Monash University Progress Report 2020 on the Sustainable Development Goals
Build resilient infrastructure, promote inclusive and sustainable industrialisation and foster innovation.
If you're feeling unwell, get tested for COVID-19 and stay home until you’ve received a negative result. View our latest COVID-19 updates.
Monash Infrastructure is a gateway to world class infrastructure research and development capabilities at Monash University. Our researchers provide the expertise, resources and access to international knowledge networks to develop cutting-edge solutions that make the world's infrastructure – both existing and new – more cost effective, smarter, resilient, productive and sustainable. The group’s areas of specialisation range across transport, water, structures, information and communications and planning and management.
In 2020, research as part of The Melbourne Experiment focused on travel and activity patterns of Melbourne residents due to the COVID-19 shutdown to understand how this might influence long-term travel behaviour in Melbourne, while also considering if the city’s $32 billion ‘big build’ infrastructure program would still be needed.
A total of $28 million in funding was announced under the Australian Government Cooperative Research Centre (CRC) Program in March 2020 to establish the Building 4.0 CRC at Monash.
A collaboration between Monash, Lendlease, the University of Melbourne, Donovan Group, BlueScope, Sumitomo Forestry, CSR and 23 other research and industry partners, the Building 4.0 CRC will utilise digital solutions, and new products and processes to transform the design and manufacture of buildings in Australia.
The anticipated outcomes of the initiative include reduction in construction waste, reduction in Co2 emissions, reduction in project costs through digital technology and off-site manufacturing and reduction in project delays.
Mean Field Weighted Citation Impact of Monash Outputs: 1.78
Number of Monash Research Outputs: 208
Monash Makerspace is a state-of-the-art fabrication facility and prototyping centre with deep-rooted links to local industry. In this dedicated space to dream, design and make; students engage with authentic projects and develop skills for their future careers. The Makerspace is the active and ambitious home of our student teams initiative and a collaborative space that supports the entrepreneurial activities of our start-ups at the co-located Monash Generator.
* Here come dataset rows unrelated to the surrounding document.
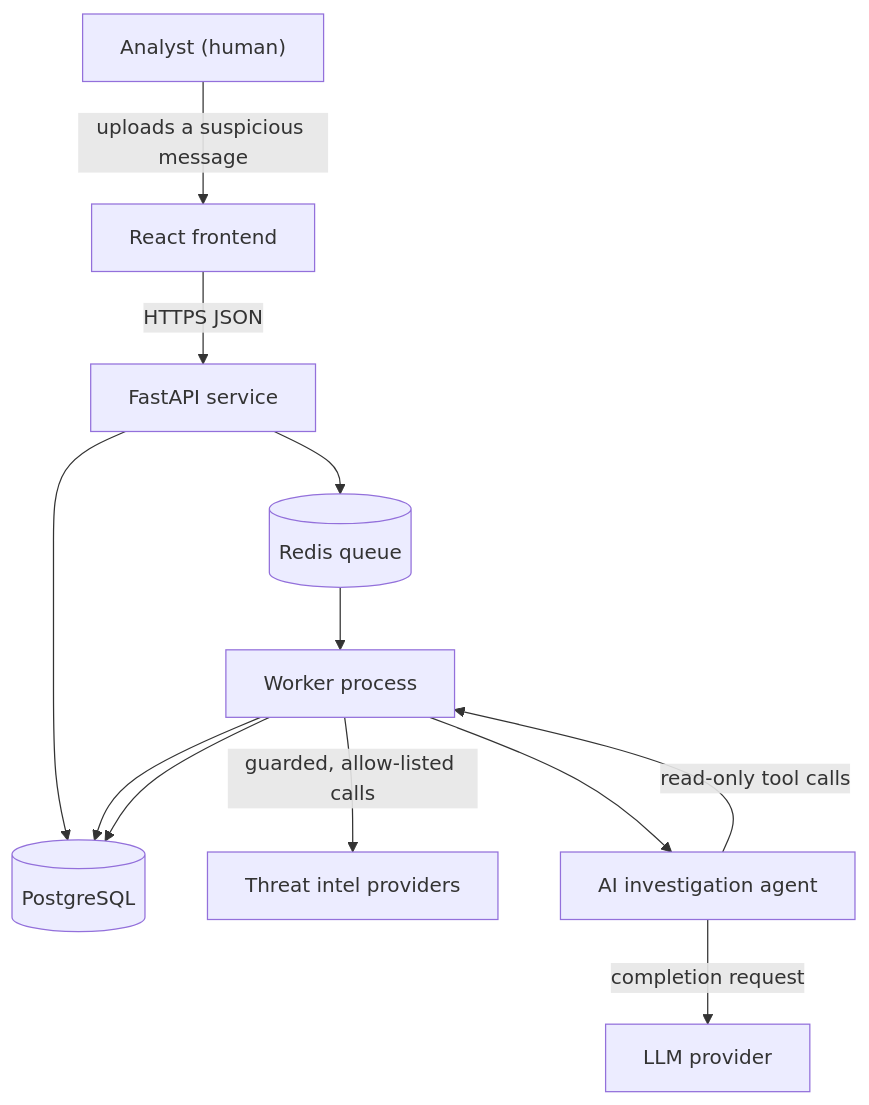
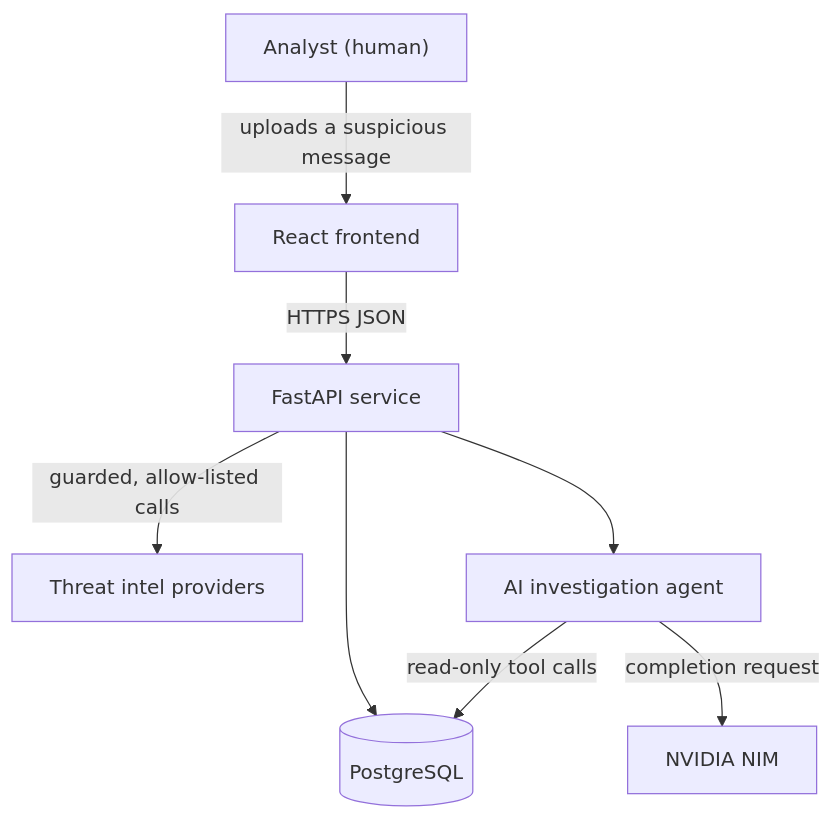
One commit to Kaizoku47/phishguard changed the diagram in docs/ARCHITECTURE.md. Above: the diagram before and after it, drawn with Mermaid. The commit also changed other lines of this file and 21 other files, not shown here.

Commit message:
feat(analysis): implement supplementary NVIDIA NIM investigation agent

````diff
--- a/docs/ARCHITECTURE.md
+++ b/docs/ARCHITECTURE.md
@@ -45,14 +45,10 @@
 ```mermaid
 flowchart TB
   Analyst["Analyst (human)"] -->|"uploads a suspicious message"| UI["React frontend"]
   UI -->|"HTTPS JSON"| API["FastAPI service"]
   API --> DB[("PostgreSQL")]
-  API --> Q[("Redis queue")]
-  Q --> Worker["Worker process"]
-  Worker --> DB
-  Worker -->|"guarded, allow-listed calls"| Intel["Threat intel providers"]
-  Worker --> Agent["AI investigation agent"]
-  Agent -->|"read-only tool calls"| Worker
-  Agent -->|"completion request"| LLM["LLM provider"]
-  Worker --> DB
+  API -->|"guarded, allow-listed calls"| Intel["Threat intel providers"]
+  API --> Agent["AI investigation agent"]
+  Agent -->|"read-only tool calls"| DB
+  Agent -->|"completion request"| LLM["NVIDIA NIM"]
 ```
````
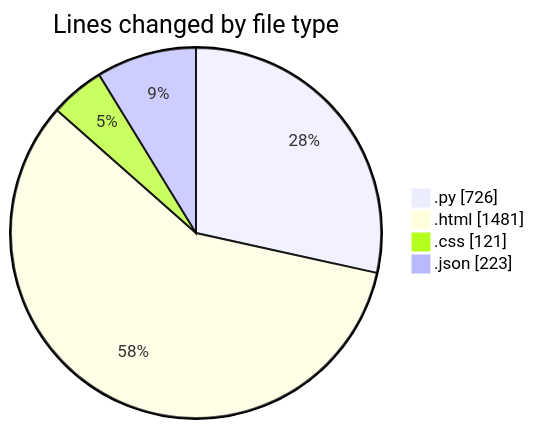
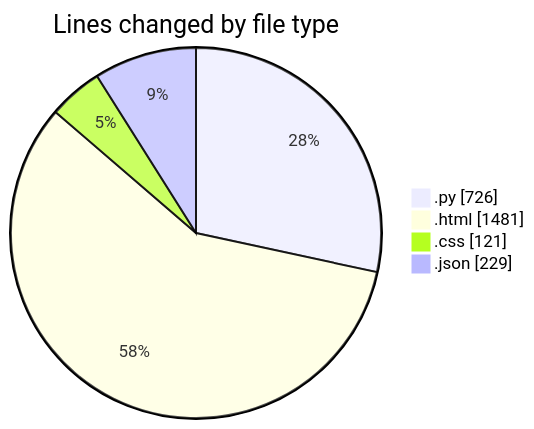
Before and after one commit to Elitesun/code-tracking: the first of 2 diagrams in 2025-01-31/flask/README.md, drawn with Mermaid. The commit also changed other lines of this file and 1 other file, not shown here.

````diff
--- a/2025-01-31/flask/README.md
+++ b/2025-01-31/flask/README.md
@@ -27,8 +27,8 @@
 ```mermaid
 pie showData
 title Lines changed by file type
 ".py" : 726
 ".html" : 1481
 ".css" : 121
-".json" : 223
+".json" : 229
 ```
````
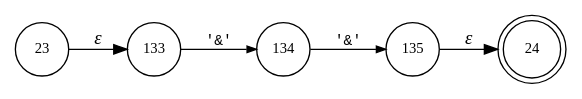
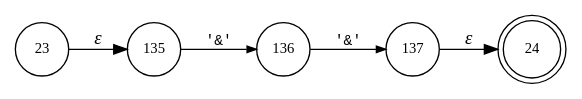
The diagram in build/classes/grammar/ANTLR/decafLexer.T__25.dot (gar13177/Scanner), drawn with Graphviz before and after one commit. The commit also changed 226 other files, not shown here.

```diff
--- a/build/classes/grammar/ANTLR/decafLexer.T__25.dot
+++ b/build/classes/grammar/ANTLR/decafLexer.T__25.dot
@@ -1,12 +1,12 @@
 digraph ATN {
 rankdir=LR;
 s24[fontsize=11, label="24", shape=doublecircle, fixedsize=true, width=.6];
-s133[fontsize=11,label="133", shape=circle, fixedsize=true, width=.55, peripheries=1];
-s134[fontsize=11,label="134", shape=circle, fixedsize=true, width=.55, peripheries=1];
 s23[fontsize=11,label="23", shape=circle, fixedsize=true, width=.55, peripheries=1];
 s135[fontsize=11,label="135", shape=circle, fixedsize=true, width=.55, peripheries=1];
-s23 -> s133 [fontname="Times-Italic", label="&epsilon;"];
-s133 -> s134 [fontsize=11, fontname="Courier", arrowsize=.7, label = "'&'", arrowhead = normal];
-s134 -> s135 [fontsize=11, fontname="Courier", arrowsize=.7, label = "'&'", arrowhead = normal];
-s135 -> s24 [fontname="Times-Italic", label="&epsilon;"];
+s136[fontsize=11,label="136", shape=circle, fixedsize=true, width=.55, peripheries=1];
+s137[fontsize=11,label="137", shape=circle, fixedsize=true, width=.55, peripheries=1];
+s23 -> s135 [fontname="Times-Italic", label="&epsilon;"];
+s135 -> s136 [fontsize=11, fontname="Courier", arrowsize=.7, label = "'&'", arrowhead = normal];
+s136 -> s137 [fontsize=11, fontname="Courier", arrowsize=.7, label = "'&'", arrowhead = normal];
+s137 -> s24 [fontname="Times-Italic", label="&epsilon;"];
 }
```
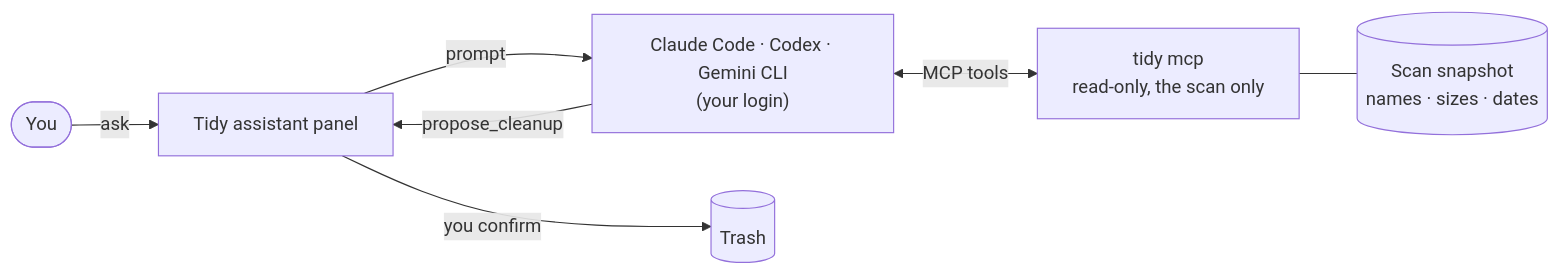
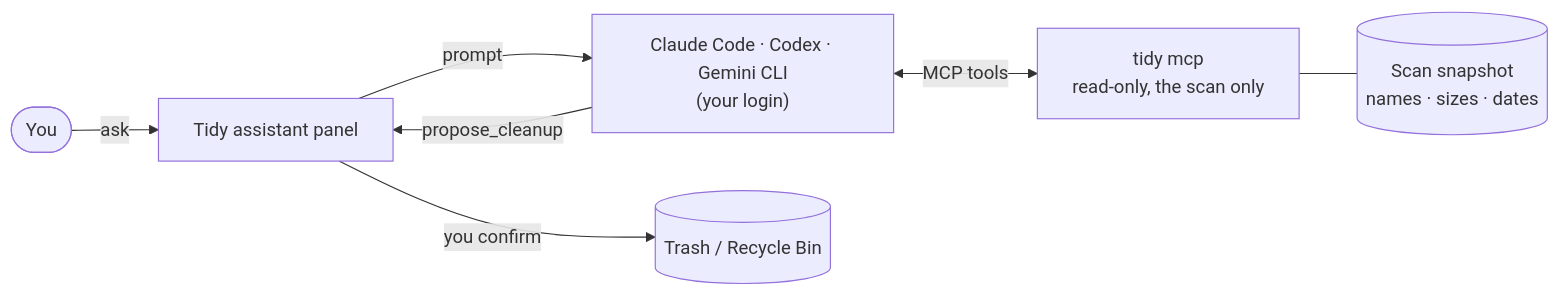
Before and after one commit to SebAubin/tidy: the diagram in README.md, drawn with Mermaid. The commit also changed other lines of this file and 1 other file, not shown here.

````diff
--- a/README.md
+++ b/README.md
@@ -146,9 +148,9 @@
 ```mermaid
 flowchart LR
     You([You]) -->|ask| Panel[Tidy assistant panel]
     Panel -->|prompt| CLI["Claude Code · Codex · Gemini CLI<br/>(your login)"]
     CLI <-->|MCP tools| MCP["tidy mcp<br/>read-only, the scan only"]
     MCP --- Snapshot[(Scan snapshot<br/>names · sizes · dates)]
     CLI -->|propose_cleanup| Panel
-    Panel -->|you confirm| Trash[(Trash)]
+    Panel -->|you confirm| Trash[(Trash / Recycle Bin)]
 ```
````
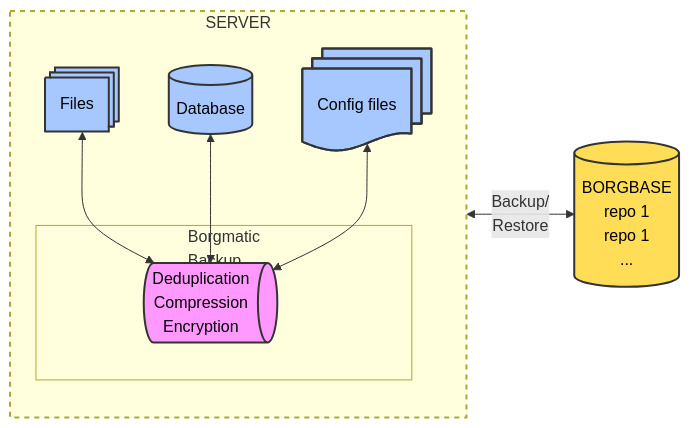
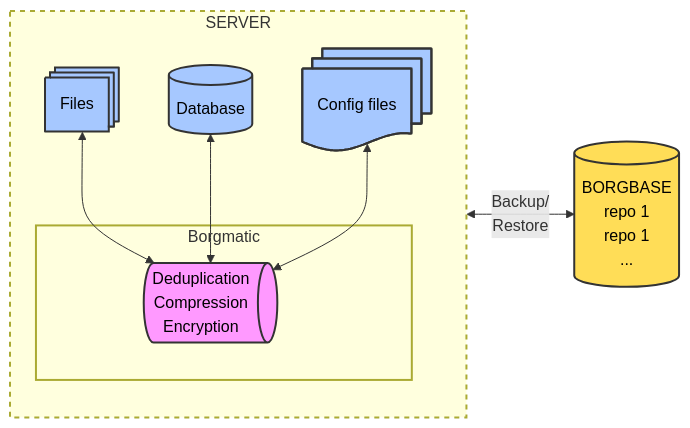
One commit to dinhngocdung/easyengine-notes changed the diagram in content/notes/borgmatic.md. Above: the diagram before and after it, drawn with Mermaid.

````diff
--- a/content/notes/borgmatic.md
+++ b/content/notes/borgmatic.md
@@ -13,42 +13,41 @@
 ```mermaid
 graph LR
 
 	subgraph SERVER
 		
-		subgraph "Borgmatic
-							Backup"
+		subgraph Borgmatic
 		BM
 		end
 		direction TB
 		F@{ shape: processes, label: "Files" }
 		D[(Database)]
 		C@{ shape: docs, label: "Config files" }
 	end
 	BM@{ shape: das, label: "Deduplication
 													Compression
 													Encryption" }
 	BB[("BORGBASE
 	repo 1
 	repo 1
 	...")]
 	BM<-->|"Backup/
 					Restore"|BB
 	F <-->BM
 	D <-->BM
 	C <-->BM
 
 	%% Style theo nhóm
     style BM fill:#f9f,stroke:#333,stroke-width:2px,color:#000
     %% Borgmatic (Xanh nhạt, nét đứt)
     style BB fill:#FFDD57,stroke:#333,stroke-width:2px,color:#000  
     %% BORGBASE (Vàng)
     style F fill:#A6C8FF,stroke:#333,stroke-width:2px,color:#000  
     %% Files (Xanh nhạt)
     style D fill:#A6C8FF,stroke:#333,stroke-width:2px,color:#000  
     %% Database (Vàng)
     style C fill:#A6C8FF,stroke:#333,stroke-width:2px,color:#000  
     %% Config files (Xanh nhạt)
     style SERVER stroke-width:2px,stroke-dasharray: 5 5
-
+    style Borgmatic stroke-width:2px
 
 ```
````
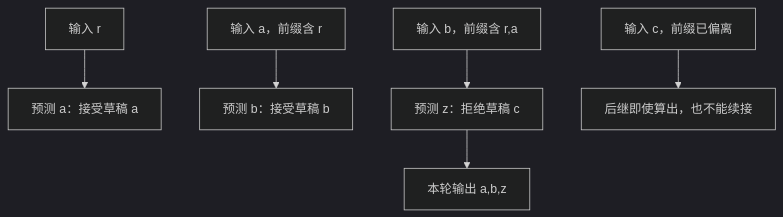
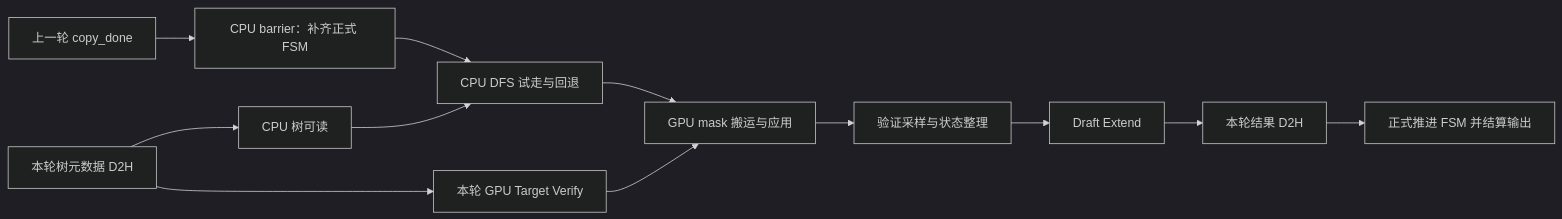
Before and after one commit to Asher-XunZhang/ai-infra-wiki: the third of 3 diagrams in sglang/高级生成/SGLang 模型状态与高级生成机制学习文档.md, drawn with Mermaid (dark theme). The commit also changed other lines of this file and 14 other files, not shown here.

````diff
--- a/sglang/高级生成/SGLang 模型状态与高级生成机制学习文档.md
+++ b/sglang/高级生成/SGLang 模型状态与高级生成机制学习文档.md
@@ -71,8 +147,14 @@
-```mermaid
-flowchart TD
-    R[输入 r] --> A[预测 a：接受草稿 a]
-    AB[输入 a，前缀含 r] --> B[预测 b：接受草稿 b]
-    BB[输入 b，前缀含 r,a] --> Z[预测 z：拒绝草稿 c]
-    C[输入 c，前缀已偏离] --> X[后继即使算出，也不能续接]
-    Z --> O[本轮输出 a,b,z]
-```
+~~~mermaid
+flowchart LR
+    P[上一轮 copy_done] --> B[CPU barrier：补齐正式 FSM]
+    D[本轮树元数据 D2H] --> T[CPU 树可读]
+    B --> DFS[CPU DFS 试走与回退]
+    T --> DFS
+    D --> V[本轮 GPU Target Verify]
+    DFS --> M[GPU mask 搬运与应用]
+    V --> M
+    M --> S[验证采样与状态整理]
+    S --> E[Draft Extend]
+    E --> C[本轮结果 D2H]
+    C --> A[正式推进 FSM 并结算输出]
+~~~
````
Each year, the Leave No One Behind kicks off with a Social Innovation Summit. It is open to all eligible students and alumni as a unique opportunity to learn about sustainable development and social business. It includes presentations by industry experts, as well as some hands-on teamwork to spark new ideas and build skills.
In 2020, 105 units directly related to SDG9 were offered across Monash University, with a total enrolment of 7,586 students.
The units highlighted below are a small sample of the units at Monash relating to industry, innovation and infrastructure:
The Generator is Monash’s University's central startup hub. It is a place for innovative thinkers, change-makers, and entrepreneurs to challenge the status quo and make good things happen. The Generator provides resources and programs to support every stage of the startup process, from getting ideas off the ground to commercialisation. In 2020, The Generator supported more than 350 people to launch ideas, with 147 teams completing one of the programs.
The Monash Technology Precinct at Clayton is a world class locus of research, industry development and commercialisation facilities, including the Australian Synchrotron, Melbourne Centre for Nanofabrication, Monash Medical Centre, CSIRO, Monash Business Incubator and nearly 30 research platforms encouraging research translation and commercialisation.
Throughout 2020 the University continued to deepen its collaboration with industry partners to drive research translation and innovation.
Monash Innovation helps take research outcomes and turn them into innovative solutions to problems facing our communities, our nation and our globe. They work with partners to identify major challenges and develop strategies and teams (involving Monash researchers and external partners) to tackle them, as well as to take Monash discoveries through to market for the delivery of sustainable impact.
As a campus environment in a strong part of the electricity distribution network, Monash is able to test technologies with a maturity level lower than would be acceptable in alternative environments.
The Monash Smart Energy City microgrid program provides a realistic and useful platform for research into technological, business and customer behavioural features of the deployment of distributed resources and their coordination through microgrid operations. The microgrid system is intended to be a fully functioning local electricity network and trading market with dynamic optimisation of resources interacting with an external energy market.